NAME:  Andrew Britton

CURRENT TITLE:  Assistant Staff Scientist at Malin Space Science Systems (MSSS), San Diego, California

AREA OF EXPERTISE:  Planetary geology of Mars; remote sensing

YEARS OF EXPERIENCE:  9 years (image processing).

EDUCATION:  M.Sc. Space Science, University College London (2012); B.S. Earth and Space Exploration, Arizona State University (2010)

What’s your job like?

I am trained to take pictures of Mars using the Context Camera (CTX) onboard NASA’s Mars Reconnaissance Orbiter (MRO). I also assist other MSSS science personnel in conducting ongoing scientific research with data from Mars spacecraft. This ongoing research includes seasonal campaigns and monitoring for new gully and impact crater formation/activity. Preparing data for archive in the Planetary Data System is another one of my roles.


Suite of instruments on flight deck of Mars Reconnaissance Orbiter (1/4 scale model). Image taken at NASA’s Jet Propulsion Laboratory (JPL) Open House by Andrew Britton October 2014.

What’s a typical day like?

A typical day can include viewing logged images that have recently come back to Earth. Each image is viewed to check for quality, weather conditions, and surface changes. Part of our extended mission is to continue to monitor for new candidate impact sites and new gully activity. Other daily activities include targeting the Context Camera (CTX) on the spacecraft, updating Mars maps that serve as targeting aids, and writing Mars weather reports.

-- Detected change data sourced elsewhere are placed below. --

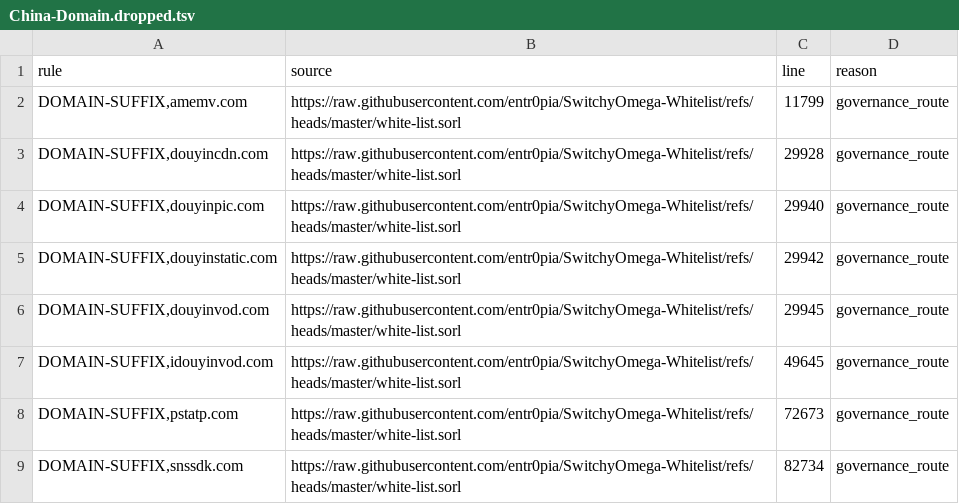
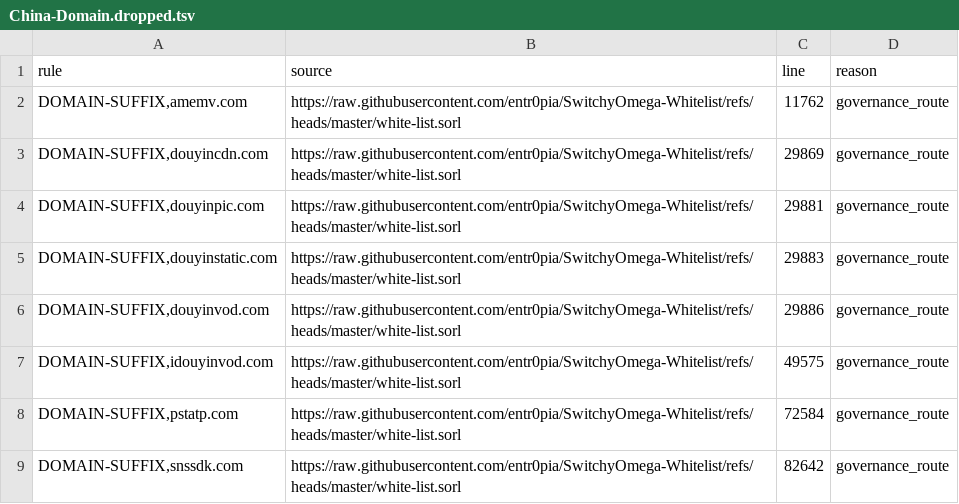
Before and after one commit to xiaochen301/OpenClash_Custom_Rules_for_ios_rule_script, a TSV file: analysis/China-Domain/China-Domain.dropped.tsv, drawn as a sheet.

Commit message:
Automatic diversion rules update

```diff
--- a/analysis/China-Domain/China-Domain.dropped.tsv
+++ b/analysis/China-Domain/China-Domain.dropped.tsv
@@ -1,9 +1,9 @@
 rule	source	line	reason
-DOMAIN-SUFFIX,amemv.com	https://raw.githubusercontent.com/entr0pia/SwitchyOmega-Whitelist/refs/heads/master/white-list.sorl	11799	governance_route
-DOMAIN-SUFFIX,douyincdn.com	https://raw.githubusercontent.com/entr0pia/SwitchyOmega-Whitelist/refs/heads/master/white-list.sorl	29928	governance_route
-DOMAIN-SUFFIX,douyinpic.com	https://raw.githubusercontent.com/entr0pia/SwitchyOmega-Whitelist/refs/heads/master/white-list.sorl	29940	governance_route
-DOMAIN-SUFFIX,douyinstatic.com	https://raw.githubusercontent.com/entr0pia/SwitchyOmega-Whitelist/refs/heads/master/white-list.sorl	29942	governance_route
-DOMAIN-SUFFIX,douyinvod.com	https://raw.githubusercontent.com/entr0pia/SwitchyOmega-Whitelist/refs/heads/master/white-list.sorl	29945	governance_route
-DOMAIN-SUFFIX,idouyinvod.com	https://raw.githubusercontent.com/entr0pia/SwitchyOmega-Whitelist/refs/heads/master/white-list.sorl	49645	governance_route
-DOMAIN-SUFFIX,pstatp.com	https://raw.githubusercontent.com/entr0pia/SwitchyOmega-Whitelist/refs/heads/master/white-list.sorl	72673	governance_route
-DOMAIN-SUFFIX,snssdk.com	https://raw.githubusercontent.com/entr0pia/SwitchyOmega-Whitelist/refs/heads/master/white-list.sorl	82734	governance_route
+DOMAIN-SUFFIX,amemv.com	https://raw.githubusercontent.com/entr0pia/SwitchyOmega-Whitelist/refs/heads/master/white-list.sorl	11762	governance_route
+DOMAIN-SUFFIX,douyincdn.com	https://raw.githubusercontent.com/entr0pia/SwitchyOmega-Whitelist/refs/heads/master/white-list.sorl	29869	governance_route
+DOMAIN-SUFFIX,douyinpic.com	https://raw.githubusercontent.com/entr0pia/SwitchyOmega-Whitelist/refs/heads/master/white-list.sorl	29881	governance_route
+DOMAIN-SUFFIX,douyinstatic.com	https://raw.githubusercontent.com/entr0pia/SwitchyOmega-Whitelist/refs/heads/master/white-list.sorl	29883	governance_route
+DOMAIN-SUFFIX,douyinvod.com	https://raw.githubusercontent.com/entr0pia/SwitchyOmega-Whitelist/refs/heads/master/white-list.sorl	29886	governance_route
+DOMAIN-SUFFIX,idouyinvod.com	https://raw.githubusercontent.com/entr0pia/SwitchyOmega-Whitelist/refs/heads/master/white-list.sorl	49575	governance_route
+DOMAIN-SUFFIX,pstatp.com	https://raw.githubusercontent.com/entr0pia/SwitchyOmega-Whitelist/refs/heads/master/white-list.sorl	72584	governance_route
+DOMAIN-SUFFIX,snssdk.com	https://raw.githubusercontent.com/entr0pia/SwitchyOmega-Whitelist/refs/heads/master/white-list.sorl	82642	governance_route
```
Also changed, not shown: analysis/China-Domain/China-Domain.duplicates.tsv, analysis/China-Domain/China-Domain.shadowed.tsv, 11 other files.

Space Camera! Full-Scale Model of MARDI (Mars Descent Imager). Image taken at San Diego Festival of Science and Engineering Expo Day by Andrew Britton March 2015.

What’s fun?

There are so many aspects of my job that are rewarding, including exploring Mars by targeting areas of the red planet that have not been imaged at 6 meter/pixel resolution, making beautiful maps, and sharing information with the public at public outreach events! On rare occasions, it is extremely fun to go out in the field to a Mars analog site like the Mohave desert or Barchan Dunes of Imperial Valley, California!

Barchan Dunes

Fresh grainflow mass wasting. Mars analog field trip to Barchan Dunes of Imperial Valley, California. Image taken by Andrew Britton November 2015.

What’s challenging?

Staying ahead on balancing primary duties with side projects that also need to be completed for the good of the company and the mission is challenging. Training someone while being trained yourself is also challenging. There is always data that can be collected, software to be upgraded, and workflows to be streamlined.

What’s your advice to students?

“Do what you love and the money will follow.” This is some of the best advice I received from my field geology professor as an undergraduate. Find what you love. Find something that you are willing to do more than just a hobby and become a professional at it. Learn how to fail by accepting that failure is a great way to learn. Know that no one was born a professional. Everyone was once a beginner. Learn how to code. I believe that one day knowing how to code will be almost equivalent to knowing how to read!